Withdrawn From Society: Almost A Million Japanese Men Refuse To Leave Their Bedrooms

Withdrawn From Society: Almost A Million Japanese Men Refuse To Leave Their Bedrooms

One of Japan's biggest social, health, and economic problems is men who refuse to leave their bedrooms.

The condition is called hikikomori and it's basically a specific form of depression caused by Japanese society.

Almost one million people in Japan, mostly men, have locked themselves in their bedrooms, refusing to interact with anyone.

Suffers like Yuto Onishi, 18, are forced into their rooms because of social pressure. They just can't take the constant scrutiny and stress put on them by society to always perform well and always fall in line. So they withdraw from the world. Onishi said:

"Once you experience it, you lose reality. I knew it was abnormal, but I didn't want to change. It felt safe here."

The problem with hikikomori is it gets harder to leave the room the longer they stay there. They sleep all day and live mainly online at night. Their entire existence is online.

Onishi stopped interacting with his friends and family, only sneaking out in the middle of the night to go eat.

Dr. Takahiro Kato, an expert in hikikomori, said:

"In Western societies, if one stays indoors, they're told to go outside. In Japan they're not. Our play has changed, it's all on screens and not real-life situations anymore. There are cultural reasons also, a strong sense of embarrassment and an emotional dependence on the mother."

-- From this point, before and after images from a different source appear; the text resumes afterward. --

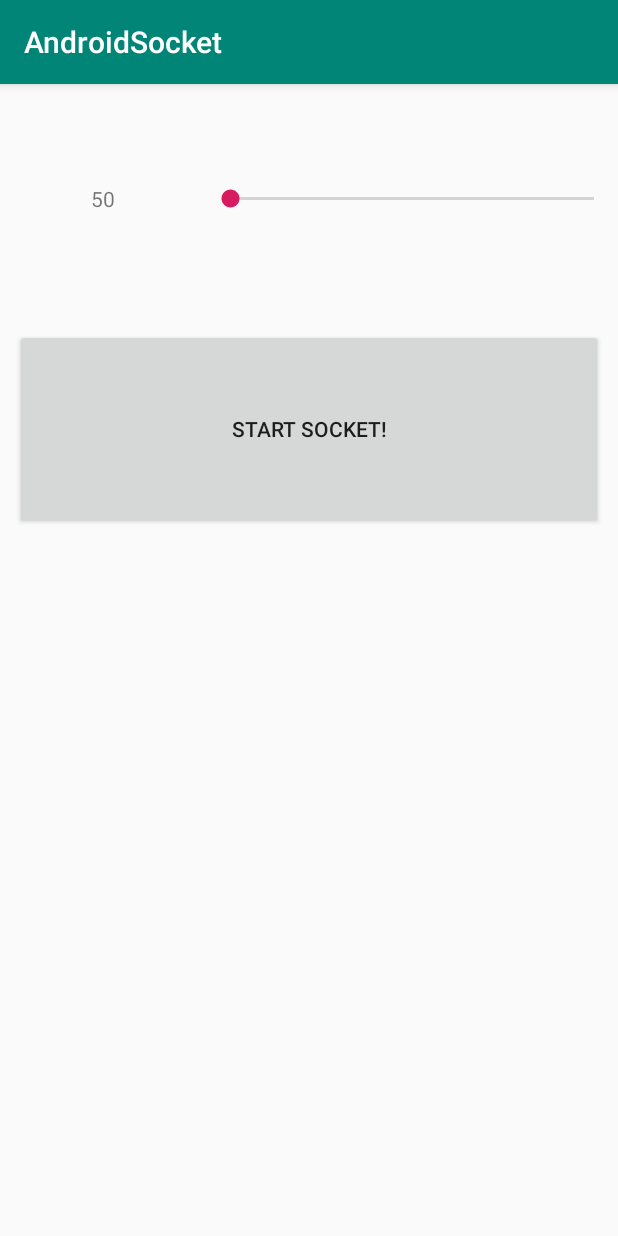
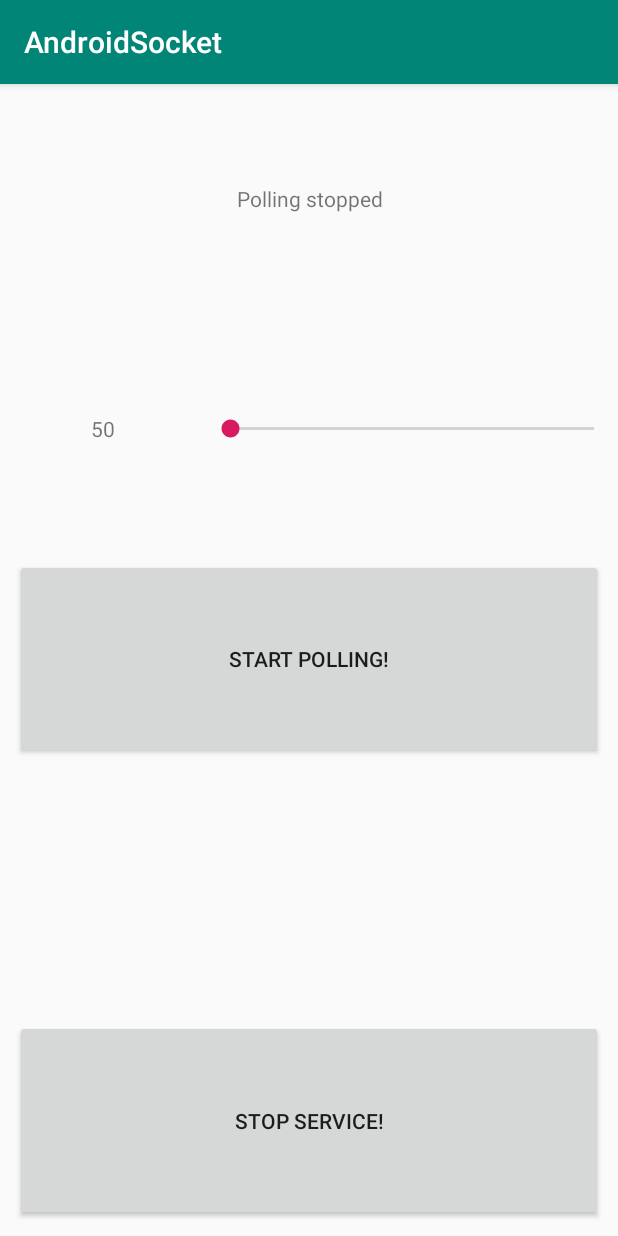
Before and after one commit to webinstruments/AndroidServer, an Android app: the screen it shows after launch (MainActivity), on a phone screen of 412 x 824 dp. Run offline under Robolectric (Android 15) with nearby library versions, the phone set to English and light mode, and no system bars; 3 statements that could not run were skipped.

Commit message:
Added Bound Service

```diff
--- a/app/src/main/java/org/androidsocket/Constants.java
+++ b/app/src/main/java/org/androidsocket/Constants.java
@@ -1,4 +1,10 @@
 package org.androidsocket;
 
 public final class Constants {
+    public static final String START_SERVICE = "START";
+    public static final String ACTION_MAIN = "SocketService";
+    public static final int NOTIFICATION_ID = 1;
+    public static final String CHANNEL_ID = "CHANNEL_ID";
+    public static final String SERVER_PORT = "SERVER_PORT";
+    public static final String POLLING_INTERVAL = "POLLING_INTERVAL";
 }
--- a/app/src/main/java/org/androidsocket/MainActivity.java
+++ b/app/src/main/java/org/androidsocket/MainActivity.java
@@ -1,6 +1,10 @@
 package org.androidsocket;
 
-import android.app.Activity;
+import android.content.ComponentName;
+import android.content.Context;
+import android.content.Intent;
+import android.content.ServiceConnection;
+import android.os.IBinder;
 import android.support.v7.app.AppCompatActivity;
 import android.os.Bundle;
 import android.view.View;
@@ -11,8 +15,6 @@ import android.widget.TextView;
 import org.logging.LogManager;
 import org.logging.LogcatLogger;
 
-import java.util.ArrayList;
-
 public class MainActivity extends AppCompatActivity {
 
     @Override
@@ -20,54 +22,117 @@ public class MainActivity extends AppCompatActivity {
         super.onCreate(savedInstanceState);
         setContentView(R.layout.activity_main);
 
-        PollSlider ps = new PollSlider((SeekBar) this.findViewById(R.id.sliderPoll),
+        this.pollSlider = new PollSlider((SeekBar) this.findViewById(R.id.sliderPoll),
                 (TextView) this.findViewById(R.id.tvPoll), 10,
-                this.sliderValues, 0, this);
+                this.sliderValues, 0);
 
-        StartButton b = new StartButton((Button) this.findViewById(R.id.btnStartServer), this);
+        this.pollingBtn = (Button) findViewById(R.id.btnPolling);
+        this.pollingBtn.setOnClickListener(new View.OnClickListener() {
+            @Override
+            public void onClick(View view) {
+                Button btn = (Button) view;
+                if (MainActivity.this.isServerRunning()) {
+                    MainActivity.this.stopServer();
+                    btn.setText(R.string.btn_state_stopped);
+                } else {
+                    MainActivity.this.startServer();
+                    btn.setText(R.string.btn_state_started);
+                }
+            }
+        });
+
+        this.serviceBtn = (Button) findViewById(R.id.btnService);
+        this.serviceBtn.setOnClickListener(new View.OnClickListener() {
+            @Override
+            public void onClick(View view) {
+                Button btn = (Button) view;
+                if(MainActivity.this.bound) {
+                    MainActivity.this.stopService();
+                    btn.setText(R.string.btn_service_stopped);
+                } else {
+                    MainActivity.this.startService();
+                    btn.setText(R.string.btn_service_started);
+                }
+            }
+        });
 
         LogManager.setLogger(new LogcatLogger());
-        this.server = new Server(12345, ps.getValue());
-        this.server.setReuseAddr(true);
+
+        this.serviceIntent = new Intent(this, WebSocketService.class);
+        this.bindService(this.serviceIntent, this.connection, Context.BIND_AUTO_CREATE);
+        this.stateView = (TextView) this.findViewById(R.id.ServerState);
+        this.synchronize();
+    }
+
+    @Override
+    protected void onStop() {
+        LogManager.getLogger().info("OnStop");
+        super.onStop();
     }
 
     public void startServer() {
-        this.server.start();
+        if (!this.service.isStarted()) {
+            startService(this.serviceIntent);
+        }
+        this.service.start(12345, this.pollSlider.getValue());
+        this.synchronize();
     }
 
     public void stopServer() {
-        this.server.stop();
+        this.service.stop();
+        this.synchronize();
+    }
+
+    public void startService() {
+        this.startService(this.serviceIntent);
+        this.bound = true;
+        synchronize();
+    }
+
+    public void stopService() {
+        this.bound = false;
+        this.synchronize();
+        this.service.stopService();
     }
 
     public void setPollingInterval(int value) {
-        this.server.setTimeout(value);
+        this.service.setTimeout(value);
     }
 
     public Boolean isServerRunning() {
-        return this.server.isRunning();
+        return this.service.isStarted();
     }
 
-    Activity activity;
+    public void synchronize() {
+        this.pollingBtn.setEnabled(true);
+        this.serviceBtn.setText(R.string.btn_service_started);
+        if (!this.bound) {
+            this.stateView.setText(R.string.state_connecting);
+            this.pollingBtn.setText(R.string.btn_state_stopped);
+            if (this.pollingBtn.isEnabled()) {
+                this.pollingBtn.setEnabled(false);
+            }
+            this.serviceBtn.setText(R.string.btn_service_stopped);
+        } else if (this.service.isStarted()) {
+            this.stateView.setText(R.string.state_started);
+            this.pollSlider.setValue(this.service.getTimeout());
+            this.pollingBtn.setText(R.string.btn_state_started);
+        } else {
+            this.stateView.setText(R.string.state_stopped);
+            this.pollingBtn.setText(R.string.btn_state_stopped);
+        }
+    }
+
     final int[] sliderValues = {
-            50,
-            100,
-            500,
-            1000,
-            2000,
-            5000,
-            10000,
-            20000,
-            30000,
-            45000,
-            60000
+            50, 100, 500, 1000, 2000, 5000,
+            10000, 20000, 30000, 45000, 60000
     };
 
     class PollSlider implements SeekBar.OnSeekBarChangeListener {
 
-        public PollSlider(SeekBar slider, TextView output, int max, int[] sliderValues, int defaultStep, MainActivity parent) {
+        public PollSlider(SeekBar slider, TextView output, int max, int[] sliderValues, int defaultStep) {
             this.slider = slider;
             this.output = output;
-            this.parent = parent;
             this.values = sliderValues;
             this.slider.setMax(max);
             this.slider.setProgress(defaultStep);
@@ -87,11 +152,19 @@ public class MainActivity extends AppCompatActivity {
 
         @Override
         public void onStopTrackingTouch(SeekBar seekBar) {
-            this.parent.setPollingInterval(this.getValue());
+            MainActivity.this.setPollingInterval(this.getValue());
         }
 
         public int getValue() {
             return this.values[this.slider.getProgress()];
+        }
+
+        public void setValue(int value) {
+            for (int i = 0; i < values.length; ++i)
+                if (values[i] == value) {
+                    this.slider.setProgress(i);
+                    break;
+                }
         }
 
         private void displayText(int progress) {
@@ -101,27 +174,31 @@ public class MainActivity extends AppCompatActivity {
         SeekBar slider;
         TextView output;
         int[] values;
-        MainActivity parent;
     }
 
-    class StartButton implements View.OnClickListener {
-
-        public StartButton(Button b, MainActivity parent) {
-            this.button = b;
-            this.parent = parent;
-            this.button.setOnClickListener(this);
+    private ServiceConnection connection = new ServiceConnection() {
+        @Override
+        public void onServiceConnected(ComponentName componentName, IBinder iBinder) {
+            WebSocketService.ASBinder binder = (WebSocketService.ASBinder) iBinder;
+            MainActivity.this.service = ((WebSocketService.ASBinder) iBinder).getService();
+            LogManager.getLogger().info("Connected with Service [%s]", MainActivity.this.service.getID());
+            MainActivity.this.bound = true;
+            MainActivity.this.synchronize();
         }
 
         @Override
-        public void onClick(View view) {
-            parent.startServer();
-            this.button.setText(R.string.btn_started);
-            this.button.setEnabled(false);
+        public void onServiceDisconnected(ComponentName componentName) {
+            LogManager.getLogger().warning("OnServiceDisconnected");
+            MainActivity.this.bound = false;
+            MainActivity.this.synchronize();
         }
+    };
 
-        Button button;
-        MainActivity parent;
-    }
-
-    Server server;
+    WebSocketService service;
+    TextView stateView;
+    Button pollingBtn;
+    Button serviceBtn;
+    Intent serviceIntent;
+    boolean bound = false;
+    PollSlider pollSlider;
 }
--- a/app/src/main/java/org/logging/LogManager.java
+++ b/app/src/main/java/org/logging/LogManager.java
@@ -15,7 +15,7 @@ public class LogManager {
         return singleton.currentLogger;
     }
 
-    public static void setLogger(Logging l) {
+    synchronized public static void setLogger(Logging l) {
         if(singleton == null) {
             singleton = new LogManager();
         }
--- a/app/src/main/res/layout/activity_main.xml
+++ b/app/src/main/res/layout/activity_main.xml
@@ -6,6 +6,18 @@
     android:weightSum="5"
     android:orientation="vertical"
     tools:context=".MainActivity">
+
+    <LinearLayout
+        android:layout_width="match_parent"
+        android:layout_height="0dp"
+        android:layout_weight="1">
+        <TextView
+            android:layout_width="match_parent"
+            android:layout_height="match_parent"
+            android:gravity="center"
+            android:id="@+id/ServerState">
+        </TextView>
+    </LinearLayout>
 
     <LinearLayout
         android:layout_width="match_parent"
@@ -34,8 +46,22 @@
         <Button
             android:layout_width="match_parent"
             android:layout_height="match_parent"
-            android:text="@string/btn_start"
             android:layout_margin="10dp"
-            android:id="@+id/btnStartServer"/>
+            android:id="@+id/btnPolling"/>
+    </LinearLayout>
+    <LinearLayout
+        android:layout_width="match_parent"
+        android:layout_height="0dp"
+        android:layout_weight="1">
+    </LinearLayout>
+    <LinearLayout
+        android:layout_width="match_parent"
+        android:layout_height="0dp"
+        android:layout_weight="1">
+        <Button
+            android:layout_width="match_parent"
+            android:layout_height="match_parent"
+            android:layout_margin="10dp"
+            android:id="@+id/btnService"/>
     </LinearLayout>
 </LinearLayout>
--- a/app/src/main/res/values/strings.xml
+++ b/app/src/main/res/values/strings.xml
@@ -1,5 +1,12 @@
 <resources>
     <string name="app_name">AndroidSocket</string>
-    <string name="btn_start">Start Socket!</string>
-    <string name="btn_started">Socket already started!</string>
+    <string name="btn_state_stopped">Start Polling!</string>
+    <string name="btn_state_started">Stop Polling!</string>
+    <string name="btn_service_started">Stop Service!</string>
+    <string name="btn_service_stopped">Start Service!</string>
+    <string name="notification_text_started">Service started</string>
+    <string name="notification_clients_connected">Service started</string>
+    <string name="state_started">Polling started</string>
+    <string name="state_stopped">Polling stopped</string>
+    <string name="state_connecting">Service not started</string>
 </resources>
```
Also changed, not shown: app/src/main/AndroidManifest.xml (+6 -1 lines), app/src/main/java/org/androidsocket/Models/Connection.java (added, +27 -0 lines), app/src/main/java/org/androidsocket/Polling.java (+8 -4 lines), app/src/main/java/org/androidsocket/Server.java (+10 -1 lines), app/src/main/java/org/androidsocket/WSUtils.java (+25 -0 lines), app/src/main/java/org/androidsocket/WebSocketService.java (added, +106 -0 lines).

So all of that combined leads to the perfect shitstorm of social withdraw and loneliness.

What's so hard about treating this disorder is the whole family has to get involved in counseling. The condition is often brought on by a lack of communication and trust at home.

Thankfully, some people are getting help, like Yuto Onishi, who's been out of his room for half a year now.

Hopefully others can follow his lead and make a change. No one deserves to live their life locked in their bedroom.